## What is being asked
These records must be written out again exactly.

[Change detection data]
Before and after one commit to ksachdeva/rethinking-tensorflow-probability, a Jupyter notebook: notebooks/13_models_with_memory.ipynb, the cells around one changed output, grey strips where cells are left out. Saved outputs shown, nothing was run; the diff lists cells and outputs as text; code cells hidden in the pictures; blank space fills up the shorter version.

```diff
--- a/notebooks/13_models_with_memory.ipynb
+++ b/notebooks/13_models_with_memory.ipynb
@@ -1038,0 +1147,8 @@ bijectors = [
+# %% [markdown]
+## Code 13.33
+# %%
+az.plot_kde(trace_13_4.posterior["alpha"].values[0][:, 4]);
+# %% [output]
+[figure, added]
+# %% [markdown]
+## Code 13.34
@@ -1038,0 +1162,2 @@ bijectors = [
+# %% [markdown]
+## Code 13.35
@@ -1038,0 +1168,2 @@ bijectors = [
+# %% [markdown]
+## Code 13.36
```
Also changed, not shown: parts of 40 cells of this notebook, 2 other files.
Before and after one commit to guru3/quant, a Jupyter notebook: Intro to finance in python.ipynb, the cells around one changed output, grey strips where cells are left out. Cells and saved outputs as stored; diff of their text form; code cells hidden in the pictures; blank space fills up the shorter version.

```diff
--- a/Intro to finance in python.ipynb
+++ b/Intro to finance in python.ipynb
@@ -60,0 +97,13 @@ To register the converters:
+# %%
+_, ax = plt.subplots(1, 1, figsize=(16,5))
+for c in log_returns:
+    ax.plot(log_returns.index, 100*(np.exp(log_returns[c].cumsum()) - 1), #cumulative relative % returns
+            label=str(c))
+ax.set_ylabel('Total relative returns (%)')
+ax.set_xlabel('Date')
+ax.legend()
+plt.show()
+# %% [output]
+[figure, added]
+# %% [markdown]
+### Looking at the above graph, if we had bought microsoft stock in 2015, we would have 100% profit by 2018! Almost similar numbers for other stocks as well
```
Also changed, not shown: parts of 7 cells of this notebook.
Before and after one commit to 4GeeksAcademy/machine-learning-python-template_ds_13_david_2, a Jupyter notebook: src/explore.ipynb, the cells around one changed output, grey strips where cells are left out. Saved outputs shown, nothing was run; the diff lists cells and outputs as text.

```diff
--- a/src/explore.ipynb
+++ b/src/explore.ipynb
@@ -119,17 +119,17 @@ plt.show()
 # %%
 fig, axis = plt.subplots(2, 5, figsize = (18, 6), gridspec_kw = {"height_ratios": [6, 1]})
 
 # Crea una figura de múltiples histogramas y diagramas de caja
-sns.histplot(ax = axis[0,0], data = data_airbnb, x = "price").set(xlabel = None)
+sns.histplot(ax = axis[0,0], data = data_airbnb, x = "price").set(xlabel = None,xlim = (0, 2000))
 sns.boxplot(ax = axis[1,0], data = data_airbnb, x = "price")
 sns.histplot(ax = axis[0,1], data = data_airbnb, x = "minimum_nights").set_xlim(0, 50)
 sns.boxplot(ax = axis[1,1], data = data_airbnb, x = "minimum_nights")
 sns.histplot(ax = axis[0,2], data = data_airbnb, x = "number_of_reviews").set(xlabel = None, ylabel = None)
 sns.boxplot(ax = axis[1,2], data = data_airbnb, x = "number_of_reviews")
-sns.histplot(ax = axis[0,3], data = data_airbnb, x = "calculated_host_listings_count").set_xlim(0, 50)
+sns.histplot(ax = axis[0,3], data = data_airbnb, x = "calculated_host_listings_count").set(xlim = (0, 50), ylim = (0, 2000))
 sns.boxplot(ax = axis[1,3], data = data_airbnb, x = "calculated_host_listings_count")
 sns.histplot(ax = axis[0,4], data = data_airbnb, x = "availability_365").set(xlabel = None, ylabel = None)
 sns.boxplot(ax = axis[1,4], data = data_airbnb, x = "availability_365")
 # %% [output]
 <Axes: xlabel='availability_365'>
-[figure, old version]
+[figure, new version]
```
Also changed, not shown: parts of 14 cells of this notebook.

## Solution for this problem
Before and after one commit to ksachdeva/rethinking-tensorflow-probability, a Jupyter notebook: notebooks/13_models_with_memory.ipynb, the cells around one changed output, grey strips where cells are left out. Saved outputs shown, nothing was run; the diff lists cells and outputs as text; code cells hidden in the pictures; blank space fills up the shorter version.

```diff
--- a/notebooks/13_models_with_memory.ipynb
+++ b/notebooks/13_models_with_memory.ipynb
@@ -1038,0 +1147,8 @@ bijectors = [
+# %% [markdown]
+## Code 13.33
+# %%
+az.plot_kde(trace_13_4.posterior["alpha"].values[0][:, 4]);
+# %% [output]
+[figure, added]
+# %% [markdown]
+## Code 13.34
@@ -1038,0 +1162,2 @@ bijectors = [
+# %% [markdown]
+## Code 13.35
@@ -1038,0 +1168,2 @@ bijectors = [
+# %% [markdown]
+## Code 13.36
```
Also changed, not shown: parts of 40 cells of this notebook, 2 other files.
Before and after one commit to guru3/quant, a Jupyter notebook: Intro to finance in python.ipynb, the cells around one changed output, grey strips where cells are left out. Cells and saved outputs as stored; diff of their text form; code cells hidden in the pictures; blank space fills up the shorter version.

```diff
--- a/Intro to finance in python.ipynb
+++ b/Intro to finance in python.ipynb
@@ -60,0 +97,13 @@ To register the converters:
+# %%
+_, ax = plt.subplots(1, 1, figsize=(16,5))
+for c in log_returns:
+    ax.plot(log_returns.index, 100*(np.exp(log_returns[c].cumsum()) - 1), #cumulative relative % returns
+            label=str(c))
+ax.set_ylabel('Total relative returns (%)')
+ax.set_xlabel('Date')
+ax.legend()
+plt.show()
+# %% [output]
+[figure, added]
+# %% [markdown]
+### Looking at the above graph, if we had bought microsoft stock in 2015, we would have 100% profit by 2018! Almost similar numbers for other stocks as well
```
Also changed, not shown: parts of 7 cells of this notebook.
Before and after one commit to 4GeeksAcademy/machine-learning-python-template_ds_13_david_2, a Jupyter notebook: src/explore.ipynb, the cells around one changed output, grey strips where cells are left out. Saved outputs shown, nothing was run; the diff lists cells and outputs as text.

```diff
--- a/src/explore.ipynb
+++ b/src/explore.ipynb
@@ -119,17 +119,17 @@ plt.show()
 # %%
 fig, axis = plt.subplots(2, 5, figsize = (18, 6), gridspec_kw = {"height_ratios": [6, 1]})
 
 # Crea una figura de múltiples histogramas y diagramas de caja
-sns.histplot(ax = axis[0,0], data = data_airbnb, x = "price").set(xlabel = None)
+sns.histplot(ax = axis[0,0], data = data_airbnb, x = "price").set(xlabel = None,xlim = (0, 2000))
 sns.boxplot(ax = axis[1,0], data = data_airbnb, x = "price")
 sns.histplot(ax = axis[0,1], data = data_airbnb, x = "minimum_nights").set_xlim(0, 50)
 sns.boxplot(ax = axis[1,1], data = data_airbnb, x = "minimum_nights")
 sns.histplot(ax = axis[0,2], data = data_airbnb, x = "number_of_reviews").set(xlabel = None, ylabel = None)
 sns.boxplot(ax = axis[1,2], data = data_airbnb, x = "number_of_reviews")
-sns.histplot(ax = axis[0,3], data = data_airbnb, x = "calculated_host_listings_count").set_xlim(0, 50)
+sns.histplot(ax = axis[0,3], data = data_airbnb, x = "calculated_host_listings_count").set(xlim = (0, 50), ylim = (0, 2000))
 sns.boxplot(ax = axis[1,3], data = data_airbnb, x = "calculated_host_listings_count")
 sns.histplot(ax = axis[0,4], data = data_airbnb, x = "availability_365").set(xlabel = None, ylabel = None)
 sns.boxplot(ax = axis[1,4], data = data_airbnb, x = "availability_365")
 # %% [output]
 <Axes: xlabel='availability_365'>
-[figure, old version]
+[figure, new version]
```
Also changed, not shown: parts of 14 cells of this notebook.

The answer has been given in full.